Tight restrictions on foreign transactions did not deter UK kids publishers from striking numerous deals following the China Shanghai Children’s Book Fair.
Book rights directors Rebecca Byers of Plon-Perrin and Benita Edzard of Robert Laffont discuss the unique challenges and opportunities of working the Arab World.
In the Netherlands agents and subagents are growing in influence; in Spain the poor economy has led publishers to experiment with formats and price points.
Our regular series looking at what’s happening in a number of key publishing territories around the world peeks in on Croatia and Israel.
To succeed as a publisher in Italy you need to the get the consumer price right, while in South Africa niche publishing is promising, but digital is a long way off.
In a new series, IPR License’s Tom Chalmers looks at licensing issues in key publishing territories around the world. First up: North America and Denmark.
Amazon announced a Kindle World license for the books of Kurt Vonnegut, but not everyone thinks it’s a great idea.
Hannah Sheppard, creative director at IPR License, reminds self-publishers that getting the basics right are key when pursuing international rights deals.
Nicole Witt of Frankfurt’s Mertin Agency describes the pleasure of seeing several of her titles transformed into award-winning films and the unexpected perks.

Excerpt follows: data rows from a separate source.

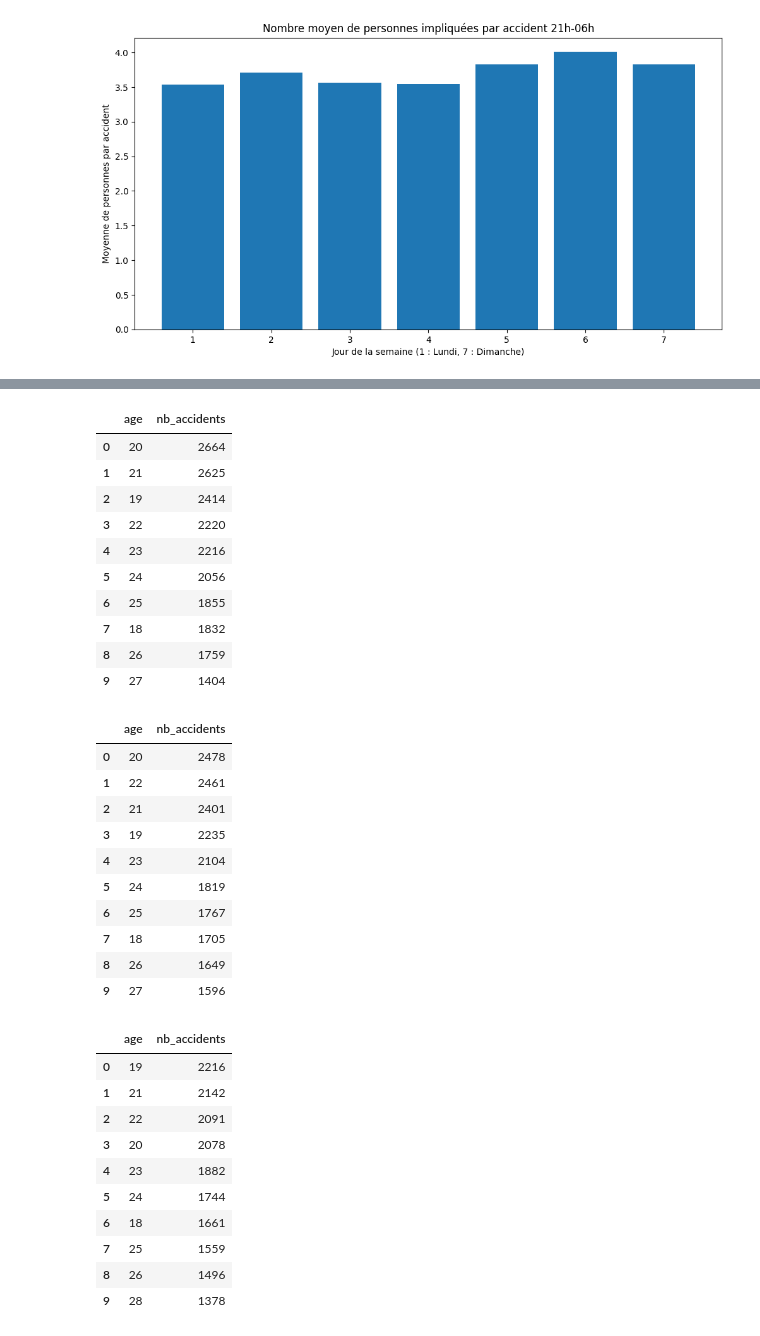
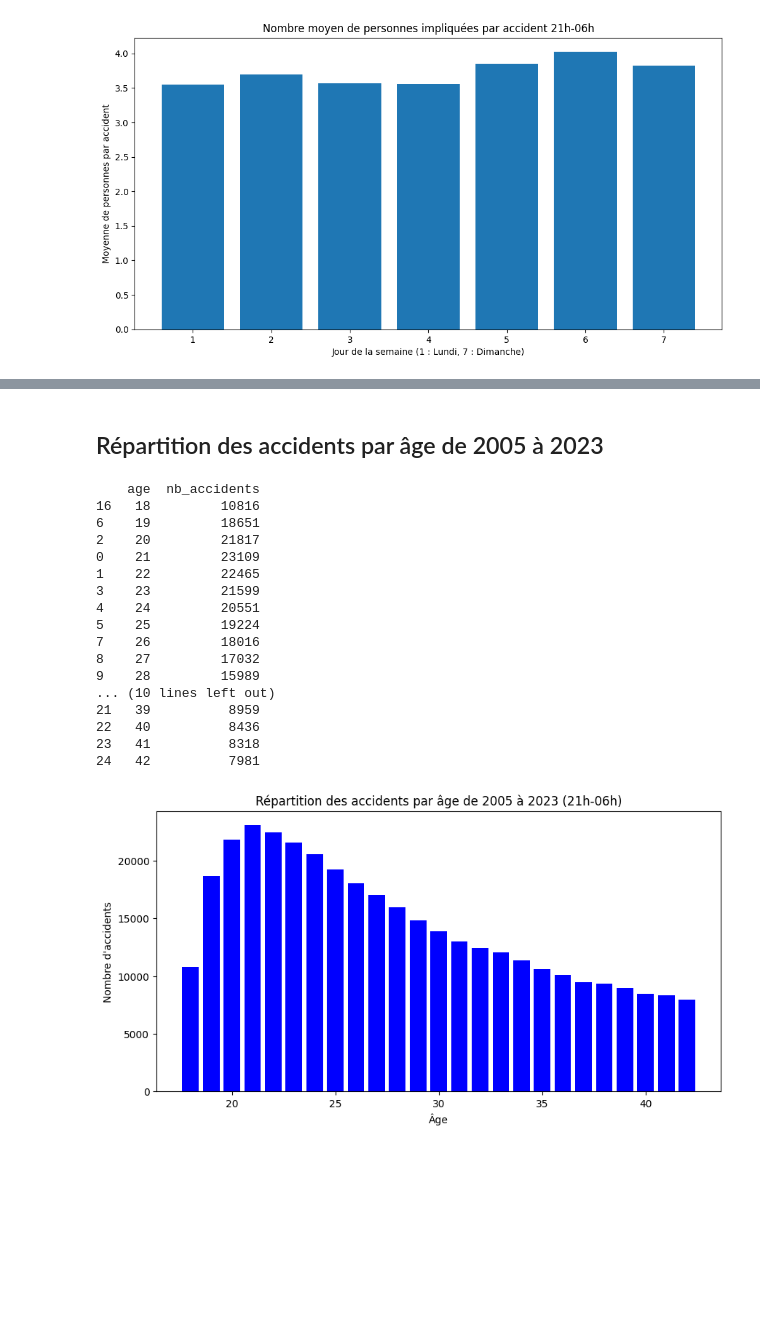
Before and after one commit to Jean-AlbertSchool/bbd_laposte, a Jupyter notebook: Data_analyse/Data_Jean/Test_soir_21h.ipynb, the cells around one changed output, grey strips where cells are left out. Cells and saved outputs as stored; diff of their text form; code cells hidden in the pictures; blank space fills up the shorter version.

```diff
--- a/Data_analyse/Data_Jean/Test_soir_21h.ipynb
+++ b/Data_analyse/Data_Jean/Test_soir_21h.ipynb
@@ -286,42 +253,33 @@ df_complet
-# %%
-df_acc_2006
-# %% [output]
-|  | age | nb_accidents |
-| 0 | 20 | 2664 |
-| 1 | 21 | 2625 |
-| 2 | 19 | 2414 |
-| 3 | 22 | 2220 |
-| 4 | 23 | 2216 |
-| 5 | 24 | 2056 |
-| 6 | 25 | 1855 |
-| 7 | 18 | 1832 |
-| 8 | 26 | 1759 |
-| 9 | 27 | 1404 |
-# %%
-df_acc_2007
-# %% [output]
-|  | age | nb_accidents |
-| 0 | 20 | 2478 |
-| 1 | 22 | 2461 |
-| 2 | 21 | 2401 |
-| 3 | 19 | 2235 |
-| 4 | 23 | 2104 |
-| 5 | 24 | 1819 |
-| 6 | 25 | 1767 |
-| 7 | 18 | 1705 |
-| 8 | 26 | 1649 |
-| 9 | 27 | 1596 |
-# %%
-df_acc_2008
-# %% [output]
-|  | age | nb_accidents |
-| 0 | 19 | 2216 |
-| 1 | 21 | 2142 |
-| 2 | 22 | 2091 |
-| 3 | 20 | 2078 |
-| 4 | 23 | 1882 |
-| 5 | 24 | 1744 |
-| 6 | 18 | 1661 |
-| 7 | 25 | 1559 |
-| 8 | 26 | 1496 |
-| 9 | 28 | 1378 |
+# %% [markdown]
+## Répartition des accidents par âge de 2005 à 2023
+# %%
+df_acc = df_complet[((df_complet["an_nais"] != 0) & (df_complet["an"] != 0)) & (df_complet["catu"] == 1)]
+age_accident = df_acc.groupby("age").size().sort_values(ascending=False).to_frame(name = "nb_accidents").reset_index()
+top_ages = age_accident.head(25)
+top_ages = top_ages.sort_values(by="age")
+print(top_ages)
+plt.figure(figsize=(10, 5))
+plt.bar(top_ages["age"], top_ages["nb_accidents"], color='blue')
+plt.xlabel('Âge')
+plt.ylabel("Nombre d'accidents")
+plt.title("Répartition des accidents par âge de 2005 à 2023 (21h-06h)")
+plt.show()
+# %% [output]
+    age  nb_accidents
+16   18         10816
+6    19         18651
+2    20         21817
+0    21         23109
+1    22         22465
+3    23         21599
+4    24         20551
+5    25         19224
+7    26         18016
+8    27         17032
+9    28         15989
+... (10 lines left out)
+21   39          8959
+22   40          8436
+23   41          8318
+24   42          7981
+[figure, added]
```
Also changed, not shown: parts of 25 cells of this notebook, 3 other files.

Today, perhaps the most ambitious and aggressive community in publishing is self-publishing. How practical is it for a self-publisher to pursue licensing deals?